According to studies published in Current Protocols In Cytometry, this situation can be even more severe for microvesicles. The study estimates an average and typical RI of a microvesicle to be approximately 1.39. Given the RI of a polystyrene bead at 1.59 and water at 1.333, a microvesicle’s scatter signal may be one to two orders of magnitude lower than that of the polystyrene bead. Here’s the bottom line—beads are not good at calibrating the scale of a scatter parameter in terms of particle size, regardless of whether the particle is a big one or a small one.

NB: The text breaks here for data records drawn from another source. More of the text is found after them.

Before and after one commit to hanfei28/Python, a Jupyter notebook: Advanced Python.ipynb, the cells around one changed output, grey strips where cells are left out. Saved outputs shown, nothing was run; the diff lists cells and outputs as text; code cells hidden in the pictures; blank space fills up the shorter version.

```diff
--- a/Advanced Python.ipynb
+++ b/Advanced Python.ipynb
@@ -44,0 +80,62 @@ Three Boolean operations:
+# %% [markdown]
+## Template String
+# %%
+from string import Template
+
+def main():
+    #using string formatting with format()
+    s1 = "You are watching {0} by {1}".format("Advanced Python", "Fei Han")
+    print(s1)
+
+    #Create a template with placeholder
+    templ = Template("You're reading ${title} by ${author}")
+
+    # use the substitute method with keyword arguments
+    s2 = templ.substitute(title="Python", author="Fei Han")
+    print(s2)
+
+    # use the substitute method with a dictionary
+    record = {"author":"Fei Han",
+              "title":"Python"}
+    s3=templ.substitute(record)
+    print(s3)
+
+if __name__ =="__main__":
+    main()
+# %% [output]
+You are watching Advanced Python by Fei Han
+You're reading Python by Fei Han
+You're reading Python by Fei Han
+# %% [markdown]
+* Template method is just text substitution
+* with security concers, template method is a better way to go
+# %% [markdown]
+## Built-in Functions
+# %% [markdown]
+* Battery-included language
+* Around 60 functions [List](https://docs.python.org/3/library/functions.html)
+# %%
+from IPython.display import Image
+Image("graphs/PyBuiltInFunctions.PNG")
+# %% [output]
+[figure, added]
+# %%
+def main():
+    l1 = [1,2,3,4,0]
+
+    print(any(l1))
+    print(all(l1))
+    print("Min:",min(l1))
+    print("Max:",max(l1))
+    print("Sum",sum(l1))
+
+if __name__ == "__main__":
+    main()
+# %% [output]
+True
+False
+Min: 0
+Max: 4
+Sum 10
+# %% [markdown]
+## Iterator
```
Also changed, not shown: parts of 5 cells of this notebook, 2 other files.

However, all is not lost when it comes to identifying microvesicles. Rather than use scatter as a trigger/threshold parameter to identify these kinds of particles and to measure them, the study suggests that fluorescence is a better choice. Small particles can be labeled with a universal dye that causes all membrane-bound particles in a suspension to fluoresce, allowing discrimination of microvesicles from other particles in the solution. There are nuances and caveats to this kind of labeling, but it can provide a much more robust way to identify membrane-bound microparticles than scatter alone.
Light scatter is a fundamental topic to flow cytometry and understanding how cell size and particle size affect light scatter is critical to performing proper flow cytometry experiments. By understanding how small particles affect forward scatter and side scatter, you can collect better data. Knowing what an obscuration bar is and what a refractive index is, as well as how refractive indices are affected by small particles, will help you design experiments that produce publishable data.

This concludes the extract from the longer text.